■ YOUR TASK:
Only the text belongs in the copy: repeat each record exactly, without pictures.

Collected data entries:
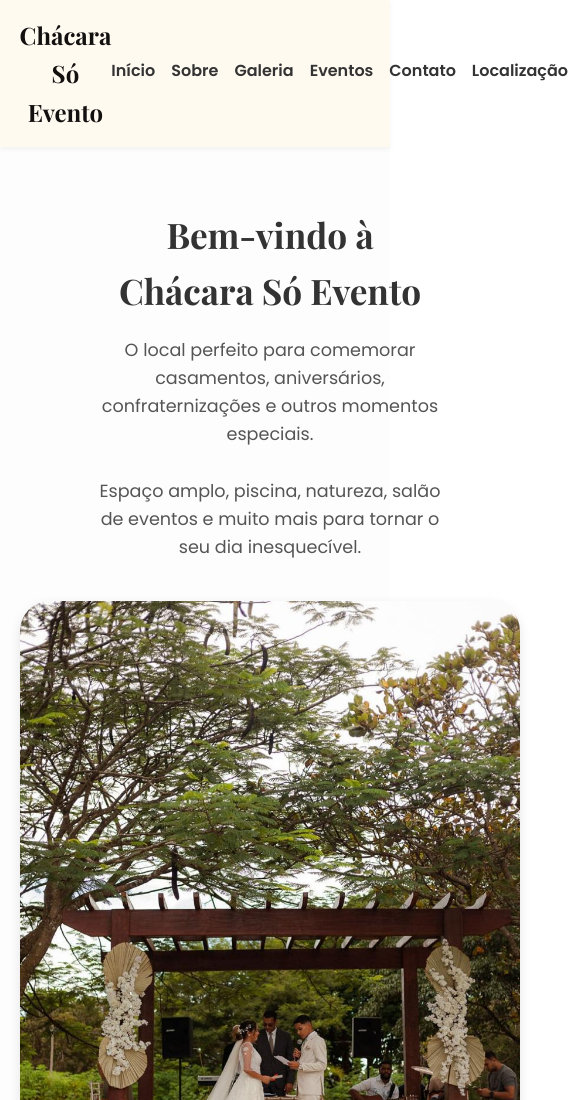
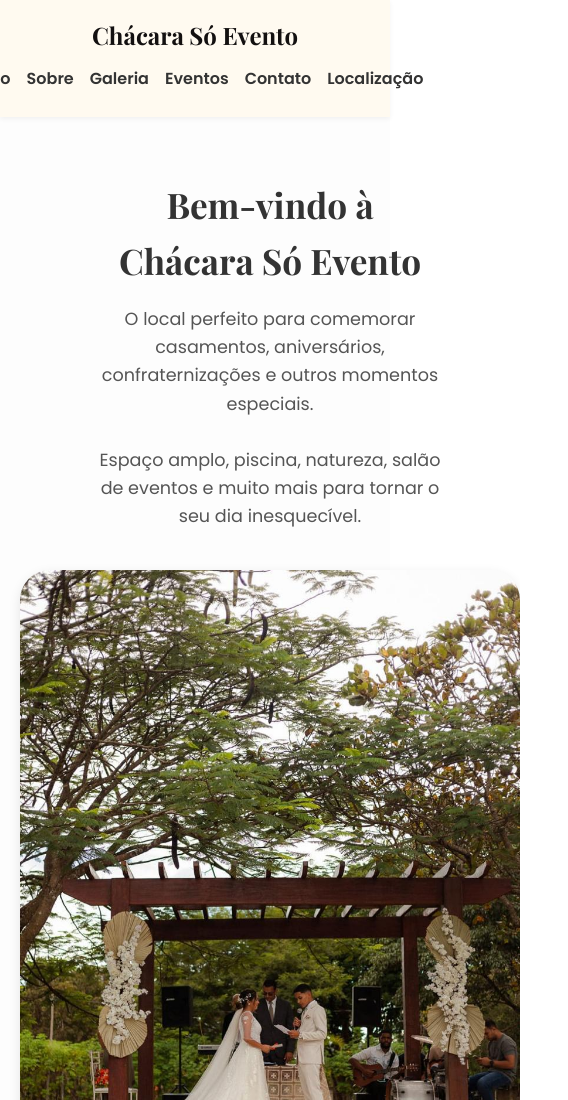
Before and after one commit to Drzim9/ch-cara, a plain HTML site: page index.html in a window 390 px wide. Shown: the top 1100 px of the page, 568 px wide, since content can reach past the window. Drawn offline with nearby package versions, Linux system fonts and the light colour scheme.

```diff
--- a/stryl.css
+++ b/stryl.css
@@ -208,6 +208,10 @@ ul li {
     gap: 20px;
   }
 
+  body {
+    padding: auto;
+  }
+
   header h1 {
     font-size: 1.5rem;
     text-align: center;
@@ -232,4 +236,10 @@ ul li {
     flex: 1 1 100%;
     max-width: 100%;
   }
+
+  .container {
+    flex-direction: column;
+    align-items: center;
+    gap: 10px;
+  }
 }
```
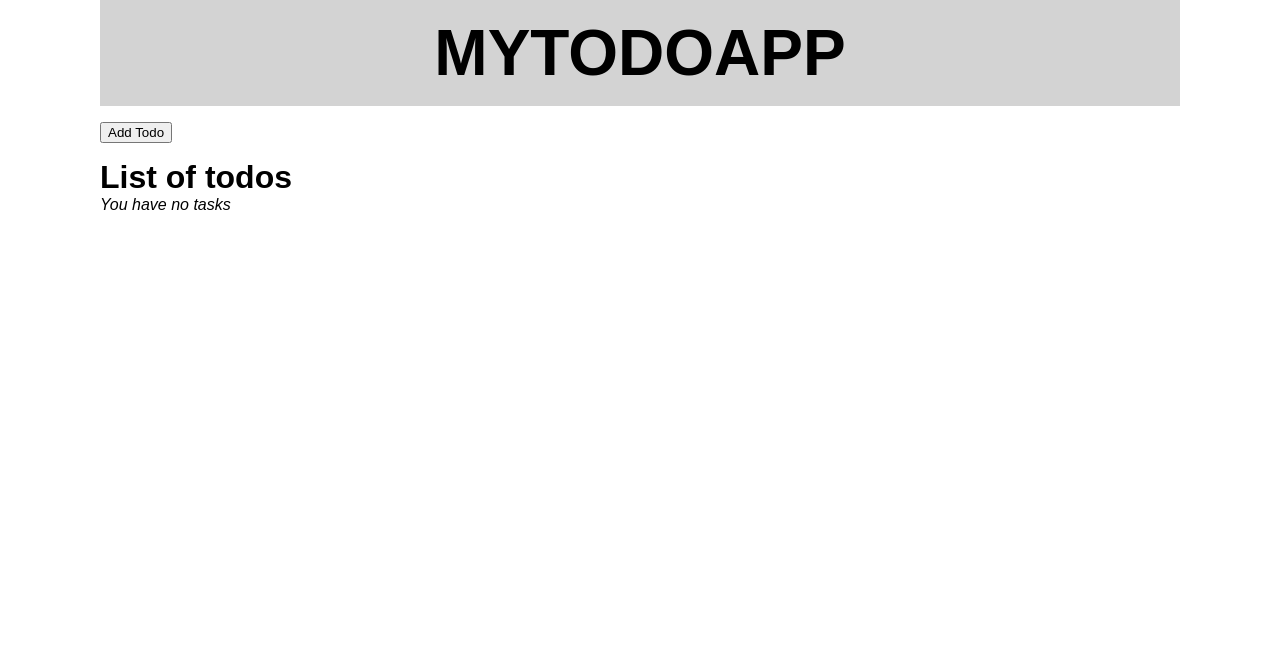
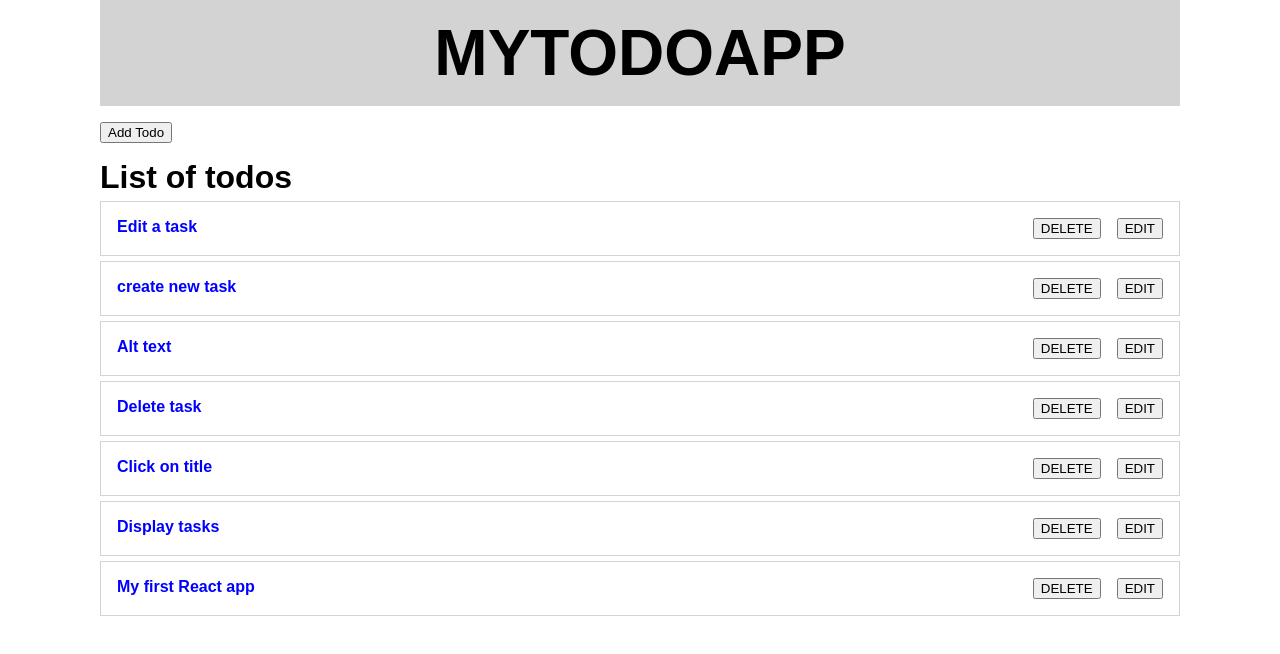
Before and after one commit to haco28/learn-react-app-01, a React (Create React App) app: page / in a window 1280 px wide. Shown: the top 654 px of the page. Built offline with nearby package versions, Linux system fonts and the light colour scheme.

Commit message:
taskReducer.js more readable + fix toggling display of a selected task

```diff
--- a/src/contexts/TaskContext.js
+++ b/src/contexts/TaskContext.js
@@ -5,7 +5,34 @@ export const TaskContext = createContext();
 
 const TaskContextProvider = (props)  => {
   const [state, dispatch] = useReducer(taskReducer, {
-      list: [],
+      list: [{
+        title: 'Edit a task',
+        desc: 'Edit a task'
+      },
+        {
+          title: 'create new task',
+          desc: 'Create a new task by clicking add Todo button'
+        },
+        {
+          title: 'Alt text',
+          desc: 'If there is no task display an alternative text'
+        },
+        {
+          title: 'Delete task',
+          desc: 'Click on delete button to delete a task'
+        },
+        {
+          title: 'Click on title',
+          desc: 'Display tasks description by clicking on title'
+        },
+        {
+          title: 'Display tasks',
+          desc: 'Display tasks stored in state'
+        },
+        {
+          title: 'My first React app',
+          desc: 'Create my first react app'
+        }],
       title: '',
       desc: '',
       editing: false,
@@ -26,7 +53,7 @@ const TaskContextProvider = (props)  => {
   }
 
   const toggleShowTask = (id) => {
-    dispatch({type: 'SET_CURRENT_TASK', id});
+    dispatch({type: 'SET_CURRENT_TASK', id: state.currentTask === id ? null : id});
     dispatch({type: 'EDITING', value: false});
   }
 
@@ -38,9 +65,9 @@ const TaskContextProvider = (props)  => {
 
   const toggleEditTask = (id) => {
     dispatch({type: 'SET_CURRENT_TASK', id});
-    dispatch({type: 'EDITING', value: !state.editing});
-    dispatch({type: 'SET_TITLE', title: state.title === '' ? state.list[id].title : ''});
-    dispatch({type: 'SET_DESC', desc: state.desc === '' ? state.list[id].desc : ''});
+    dispatch({type: 'EDITING', value: true});
+    dispatch({type: 'SET_TITLE', title: state.editing ? state.list[id].title : ''});
+    dispatch({type: 'SET_DESC', desc: state.editing ? state.list[id].desc : ''});
   }
 
   const handleSubmitCreateTaskForm = (event) => {
--- a/src/reducers/taskReducer.js
+++ b/src/reducers/taskReducer.js
@@ -1,31 +1,57 @@
 const taskReducer = (state, action) => {
-  let {list, currentTask, formIsDisplayed, title, desc, editing} = state;
+  let {list} = state;
 
   switch (action.type) {
+
     case 'ADD_TASK':
-      list = [{title: action.title, desc: action.desc}, ...list];
-      return {...state, list}
+      return {
+        ...state,
+        list: [{title: action.title, desc: action.desc}, ...list]
+      }
+
     case 'UPDATE_TASK':
       list[action.id] = {title: action.title, desc: action.desc};
-      return {...state, list}
+      return {
+        ...state,
+        list
+      }
+
     case 'REMOVE_TASK':
-      list = list.filter((task,index) =>  action.id !== index );
-      return {...state, list};
+      return {
+        ...state,
+        list: list.filter((task,index) =>  action.id !== index )
+      };
+
     case 'SET_CURRENT_TASK':
-      currentTask = state.currentTask === action.id ? null : action.id;
-      return {...state, currentTask};
+      return {
+        ...state,
+        currentTask: action.id
+      };
+
     case 'TOGGLE_DISPLAY_FORM':
-      formIsDisplayed = !state.formIsDisplayed;
-      return {...state, formIsDisplayed};
+      return {
+        ...state,
+        formIsDisplayed: !state.formIsDisplayed
+      };
+
     case 'SET_TITLE':
-      title = action.title;
-      return {...state, title};
+      return {
+        ...state,
+        title: action.title
+      };
+
     case 'SET_DESC':
-      desc = action.desc;
-      return {...state, desc};
+      return {
+        ...state,
+        desc: action.desc
+      };
+
     case 'EDITING':
-      editing = action.value;
-      return {...state, editing};
+      return {
+        ...state,
+        editing: action.value
+      };
+
     default:
       return state;
   }
```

■ COMPLETED EXERCISE:
Before and after one commit to Drzim9/ch-cara, a plain HTML site: page index.html in a window 390 px wide. Shown: the top 1100 px of the page, 568 px wide, since content can reach past the window. Drawn offline with nearby package versions, Linux system fonts and the light colour scheme.

```diff
--- a/stryl.css
+++ b/stryl.css
@@ -208,6 +208,10 @@ ul li {
     gap: 20px;
   }
 
+  body {
+    padding: auto;
+  }
+
   header h1 {
     font-size: 1.5rem;
     text-align: center;
@@ -232,4 +236,10 @@ ul li {
     flex: 1 1 100%;
     max-width: 100%;
   }
+
+  .container {
+    flex-direction: column;
+    align-items: center;
+    gap: 10px;
+  }
 }
```
Before and after one commit to haco28/learn-react-app-01, a React (Create React App) app: page / in a window 1280 px wide. Shown: the top 654 px of the page. Built offline with nearby package versions, Linux system fonts and the light colour scheme.

Commit message:
taskReducer.js more readable + fix toggling display of a selected task

```diff
--- a/src/contexts/TaskContext.js
+++ b/src/contexts/TaskContext.js
@@ -5,7 +5,34 @@ export const TaskContext = createContext();
 
 const TaskContextProvider = (props)  => {
   const [state, dispatch] = useReducer(taskReducer, {
-      list: [],
+      list: [{
+        title: 'Edit a task',
+        desc: 'Edit a task'
+      },
+        {
+          title: 'create new task',
+          desc: 'Create a new task by clicking add Todo button'
+        },
+        {
+          title: 'Alt text',
+          desc: 'If there is no task display an alternative text'
+        },
+        {
+          title: 'Delete task',
+          desc: 'Click on delete button to delete a task'
+        },
+        {
+          title: 'Click on title',
+          desc: 'Display tasks description by clicking on title'
+        },
+        {
+          title: 'Display tasks',
+          desc: 'Display tasks stored in state'
+        },
+        {
+          title: 'My first React app',
+          desc: 'Create my first react app'
+        }],
       title: '',
       desc: '',
       editing: false,
@@ -26,7 +53,7 @@ const TaskContextProvider = (props)  => {
   }
 
   const toggleShowTask = (id) => {
-    dispatch({type: 'SET_CURRENT_TASK', id});
+    dispatch({type: 'SET_CURRENT_TASK', id: state.currentTask === id ? null : id});
     dispatch({type: 'EDITING', value: false});
   }
 
@@ -38,9 +65,9 @@ const TaskContextProvider = (props)  => {
 
   const toggleEditTask = (id) => {
     dispatch({type: 'SET_CURRENT_TASK', id});
-    dispatch({type: 'EDITING', value: !state.editing});
-    dispatch({type: 'SET_TITLE', title: state.title === '' ? state.list[id].title : ''});
-    dispatch({type: 'SET_DESC', desc: state.desc === '' ? state.list[id].desc : ''});
+    dispatch({type: 'EDITING', value: true});
+    dispatch({type: 'SET_TITLE', title: state.editing ? state.list[id].title : ''});
+    dispatch({type: 'SET_DESC', desc: state.editing ? state.list[id].desc : ''});
   }
 
   const handleSubmitCreateTaskForm = (event) => {
--- a/src/reducers/taskReducer.js
+++ b/src/reducers/taskReducer.js
@@ -1,31 +1,57 @@
 const taskReducer = (state, action) => {
-  let {list, currentTask, formIsDisplayed, title, desc, editing} = state;
+  let {list} = state;
 
   switch (action.type) {
+
     case 'ADD_TASK':
-      list = [{title: action.title, desc: action.desc}, ...list];
-      return {...state, list}
+      return {
+        ...state,
+        list: [{title: action.title, desc: action.desc}, ...list]
+      }
+
     case 'UPDATE_TASK':
       list[action.id] = {title: action.title, desc: action.desc};
-      return {...state, list}
+      return {
+        ...state,
+        list
+      }
+
     case 'REMOVE_TASK':
-      list = list.filter((task,index) =>  action.id !== index );
-      return {...state, list};
+      return {
+        ...state,
+        list: list.filter((task,index) =>  action.id !== index )
+      };
+
     case 'SET_CURRENT_TASK':
-      currentTask = state.currentTask === action.id ? null : action.id;
-      return {...state, currentTask};
+      return {
+        ...state,
+        currentTask: action.id
+      };
+
     case 'TOGGLE_DISPLAY_FORM':
-      formIsDisplayed = !state.formIsDisplayed;
-      return {...state, formIsDisplayed};
+      return {
+        ...state,
+        formIsDisplayed: !state.formIsDisplayed
+      };
+
     case 'SET_TITLE':
-      title = action.title;
-      return {...state, title};
+      return {
+        ...state,
+        title: action.title
+      };
+
     case 'SET_DESC':
-      desc = action.desc;
-      return {...state, desc};
+      return {
+        ...state,
+        desc: action.desc
+      };
+
     case 'EDITING':
-      editing = action.value;
-      return {...state, editing};
+      return {
+        ...state,
+        editing: action.value
+      };
+
     default:
       return state;
   }
```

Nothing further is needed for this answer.